=== WHAT TO WORK ON ===
Look through the data that follows and copy each line with the string "cell".

◆ ◆ ◆ ◆ ◆ ◆ ◆

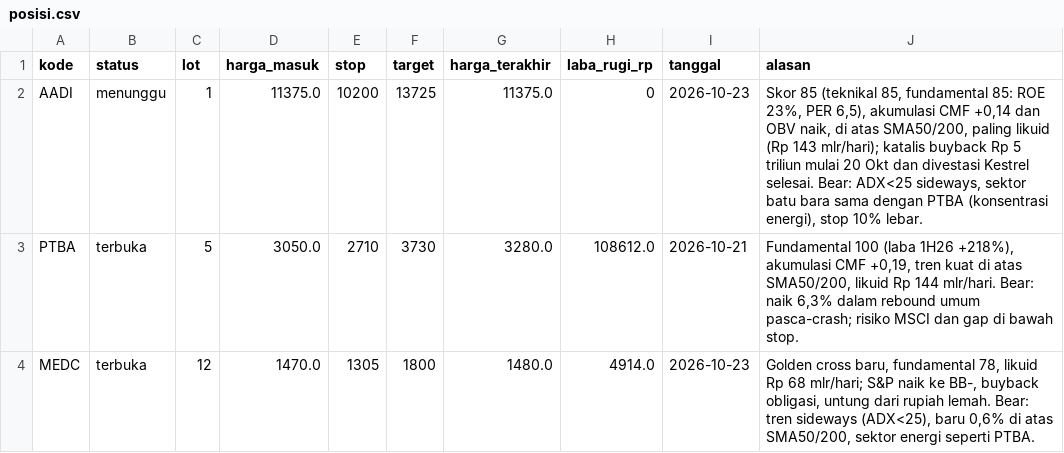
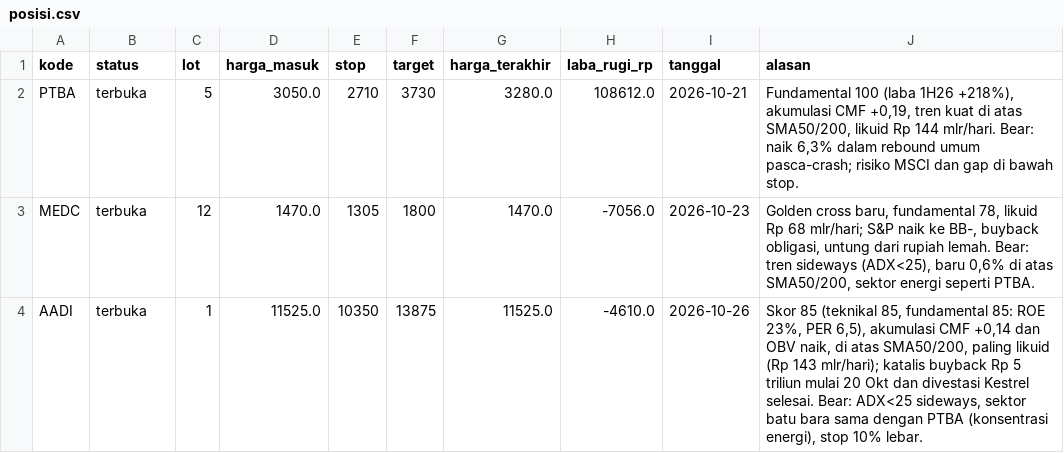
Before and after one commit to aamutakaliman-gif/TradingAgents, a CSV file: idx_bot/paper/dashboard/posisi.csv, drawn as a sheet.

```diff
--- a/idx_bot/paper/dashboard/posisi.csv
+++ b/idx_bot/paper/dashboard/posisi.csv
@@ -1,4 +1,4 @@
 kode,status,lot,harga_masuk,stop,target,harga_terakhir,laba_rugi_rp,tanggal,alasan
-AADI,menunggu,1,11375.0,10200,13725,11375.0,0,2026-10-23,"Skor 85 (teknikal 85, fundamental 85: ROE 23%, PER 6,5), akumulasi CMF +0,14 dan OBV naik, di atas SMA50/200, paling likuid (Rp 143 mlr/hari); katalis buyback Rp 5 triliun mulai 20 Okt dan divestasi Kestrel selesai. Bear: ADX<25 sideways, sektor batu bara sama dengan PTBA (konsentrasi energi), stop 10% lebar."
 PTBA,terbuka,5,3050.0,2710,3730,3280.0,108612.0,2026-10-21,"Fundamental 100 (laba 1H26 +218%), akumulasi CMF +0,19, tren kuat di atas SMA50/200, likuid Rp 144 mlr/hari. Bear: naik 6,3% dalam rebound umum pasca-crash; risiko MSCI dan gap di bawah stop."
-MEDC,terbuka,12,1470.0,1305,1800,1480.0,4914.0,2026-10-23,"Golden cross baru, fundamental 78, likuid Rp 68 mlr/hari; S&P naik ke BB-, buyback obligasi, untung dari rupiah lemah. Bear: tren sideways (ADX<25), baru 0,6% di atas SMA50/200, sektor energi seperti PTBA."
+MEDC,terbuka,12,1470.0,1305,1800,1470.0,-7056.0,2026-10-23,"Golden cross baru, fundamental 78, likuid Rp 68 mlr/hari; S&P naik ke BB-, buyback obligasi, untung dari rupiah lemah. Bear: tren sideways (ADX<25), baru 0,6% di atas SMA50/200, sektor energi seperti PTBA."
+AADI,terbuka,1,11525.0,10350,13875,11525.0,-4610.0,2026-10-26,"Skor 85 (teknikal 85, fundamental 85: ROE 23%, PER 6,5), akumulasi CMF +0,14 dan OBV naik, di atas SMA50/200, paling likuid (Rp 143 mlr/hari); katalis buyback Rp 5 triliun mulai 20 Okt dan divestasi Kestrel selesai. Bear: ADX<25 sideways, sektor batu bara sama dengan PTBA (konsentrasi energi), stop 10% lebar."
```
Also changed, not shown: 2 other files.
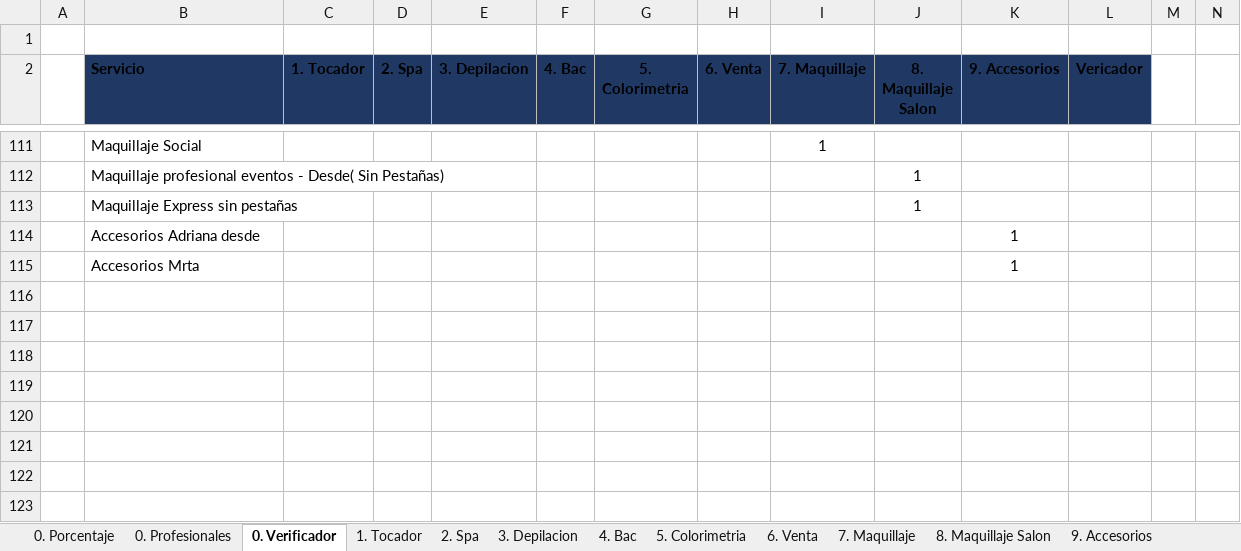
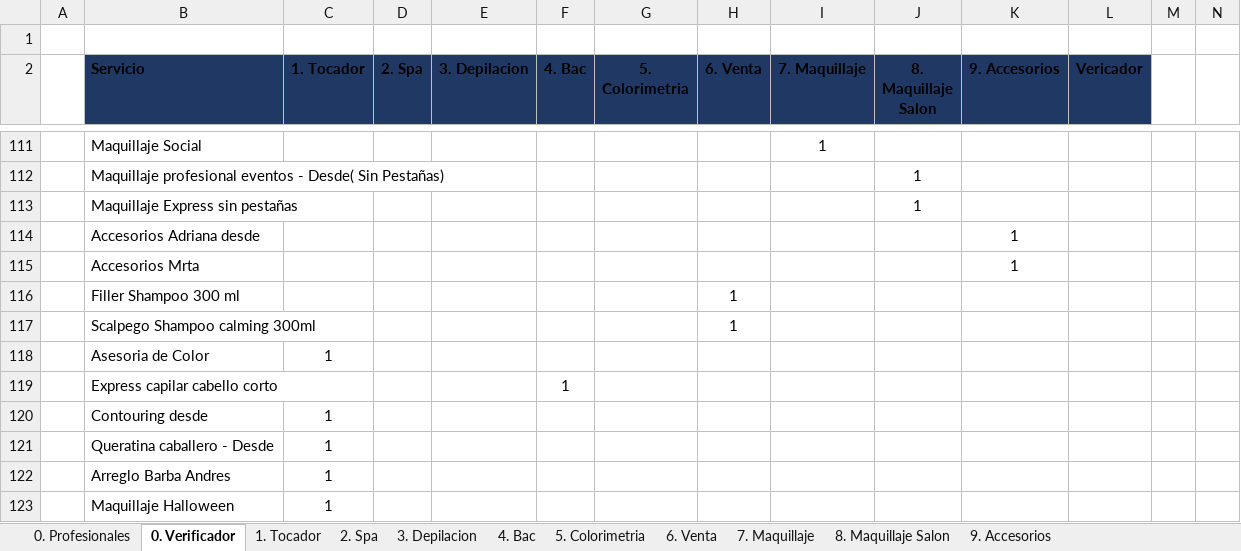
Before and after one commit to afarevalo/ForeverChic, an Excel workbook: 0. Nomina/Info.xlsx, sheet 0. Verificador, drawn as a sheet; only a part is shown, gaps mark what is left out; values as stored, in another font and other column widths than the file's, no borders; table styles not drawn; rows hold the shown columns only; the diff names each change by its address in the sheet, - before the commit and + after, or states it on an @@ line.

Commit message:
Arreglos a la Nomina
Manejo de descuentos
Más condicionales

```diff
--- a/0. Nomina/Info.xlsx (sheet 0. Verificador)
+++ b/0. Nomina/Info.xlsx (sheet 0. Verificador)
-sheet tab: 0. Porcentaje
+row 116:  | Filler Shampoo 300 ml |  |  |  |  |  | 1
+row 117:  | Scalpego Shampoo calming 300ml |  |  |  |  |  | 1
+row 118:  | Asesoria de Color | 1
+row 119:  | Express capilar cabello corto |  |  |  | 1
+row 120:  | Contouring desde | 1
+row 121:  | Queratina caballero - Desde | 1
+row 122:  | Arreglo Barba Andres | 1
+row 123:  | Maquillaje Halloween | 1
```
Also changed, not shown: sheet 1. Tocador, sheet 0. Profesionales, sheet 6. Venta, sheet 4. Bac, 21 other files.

◆ ◆ ◆ ◆ ◆ ◆ ◆

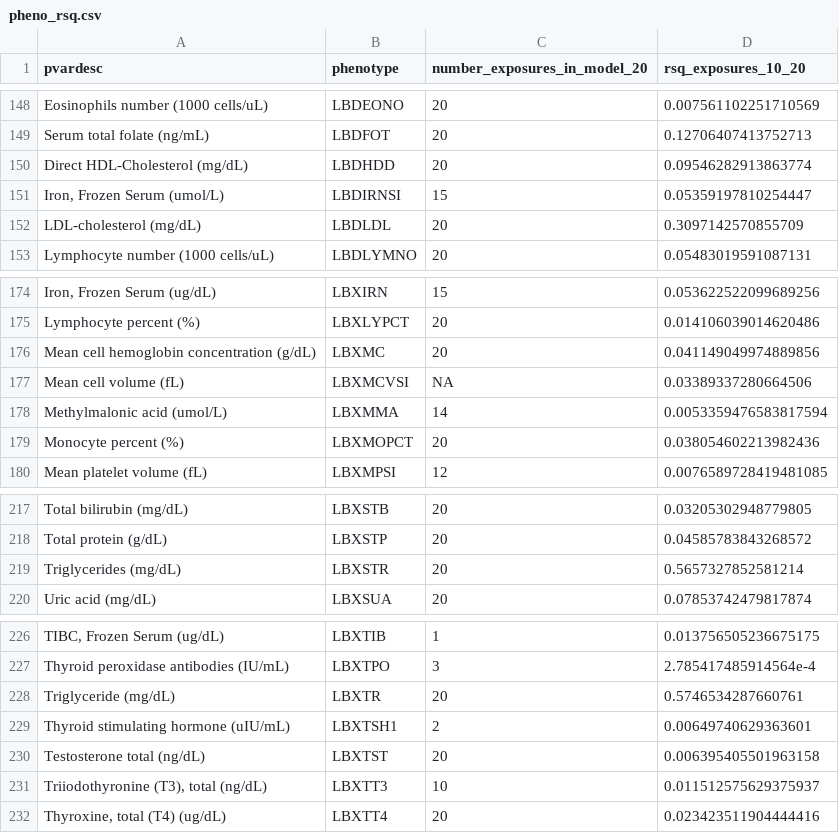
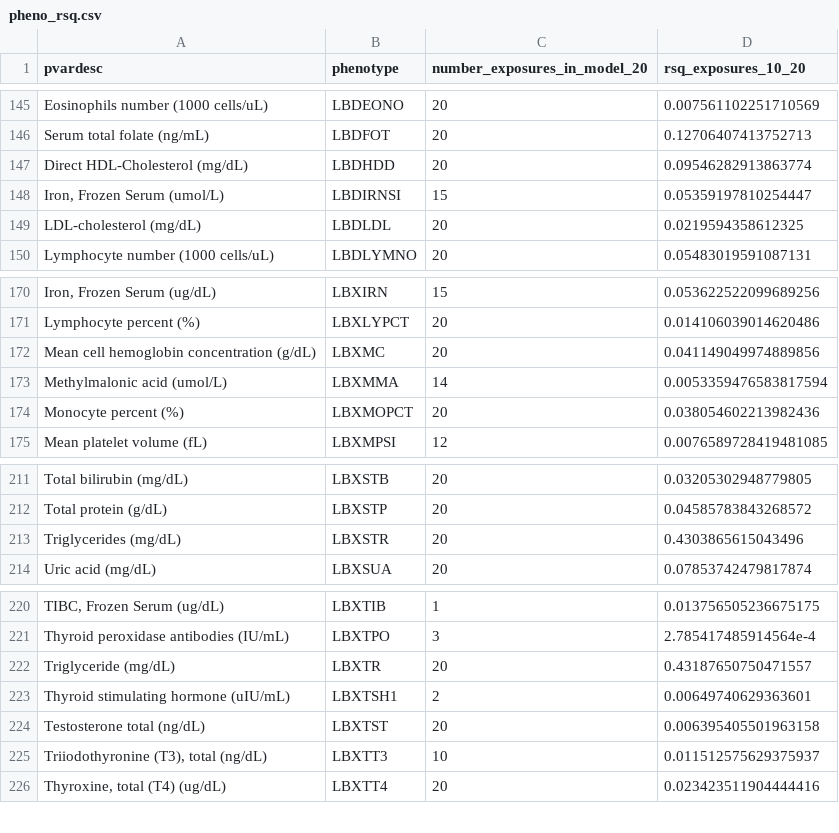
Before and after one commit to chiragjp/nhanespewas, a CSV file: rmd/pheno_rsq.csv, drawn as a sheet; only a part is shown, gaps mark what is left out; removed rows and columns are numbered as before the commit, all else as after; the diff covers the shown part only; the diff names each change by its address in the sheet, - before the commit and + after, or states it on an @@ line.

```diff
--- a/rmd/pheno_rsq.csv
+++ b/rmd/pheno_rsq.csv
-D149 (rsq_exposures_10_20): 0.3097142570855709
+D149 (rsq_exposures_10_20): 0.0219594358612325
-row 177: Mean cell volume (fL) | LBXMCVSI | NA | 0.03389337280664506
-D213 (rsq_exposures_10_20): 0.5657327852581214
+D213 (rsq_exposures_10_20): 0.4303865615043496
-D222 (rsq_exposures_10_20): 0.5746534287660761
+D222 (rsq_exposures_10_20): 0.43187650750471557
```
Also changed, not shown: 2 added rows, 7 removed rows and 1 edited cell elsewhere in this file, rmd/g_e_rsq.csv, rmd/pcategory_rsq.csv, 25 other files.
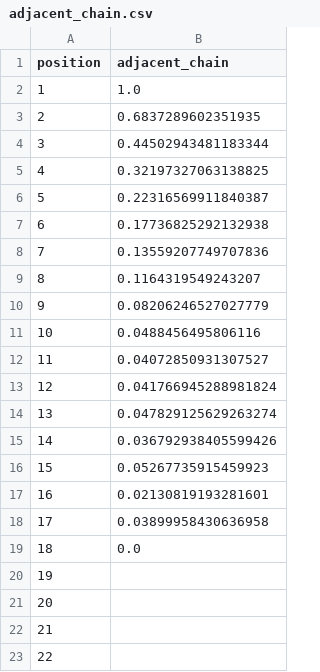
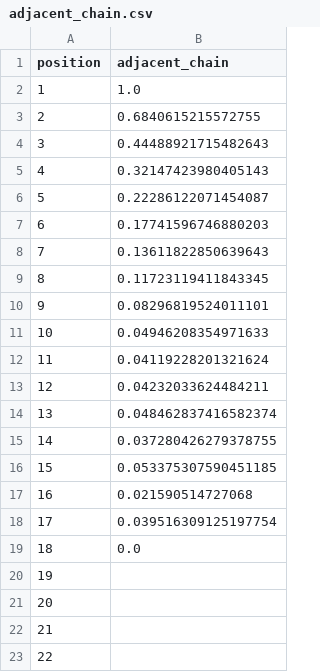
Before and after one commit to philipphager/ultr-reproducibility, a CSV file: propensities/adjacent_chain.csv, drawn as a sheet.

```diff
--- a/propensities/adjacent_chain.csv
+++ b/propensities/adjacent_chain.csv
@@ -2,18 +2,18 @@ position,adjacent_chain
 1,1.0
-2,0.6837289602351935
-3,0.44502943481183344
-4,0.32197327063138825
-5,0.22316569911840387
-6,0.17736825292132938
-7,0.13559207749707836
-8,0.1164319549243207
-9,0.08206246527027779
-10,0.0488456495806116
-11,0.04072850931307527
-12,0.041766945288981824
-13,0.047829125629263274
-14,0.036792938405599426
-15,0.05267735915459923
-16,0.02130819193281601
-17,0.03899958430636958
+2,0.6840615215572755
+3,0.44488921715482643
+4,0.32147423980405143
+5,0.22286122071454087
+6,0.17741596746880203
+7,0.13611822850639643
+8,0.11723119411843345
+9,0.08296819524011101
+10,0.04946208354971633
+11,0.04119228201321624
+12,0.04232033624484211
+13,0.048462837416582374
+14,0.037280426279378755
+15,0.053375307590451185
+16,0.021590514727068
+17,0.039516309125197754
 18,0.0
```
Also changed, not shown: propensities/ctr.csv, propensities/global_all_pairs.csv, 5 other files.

◆ ◆ ◆ ◆ ◆ ◆ ◆

=== RESPONSE AREA ===
-row 177: Mean cell volume (fL) | LBXMCVSI | NA | 0.03389337280664506
Also changed, not shown: 2 added rows, 7 removed rows and 1 edited cell elsewhere in this file, rmd/g_e_rsq.csv, rmd/pcategory_rsq.csv, 25 other files.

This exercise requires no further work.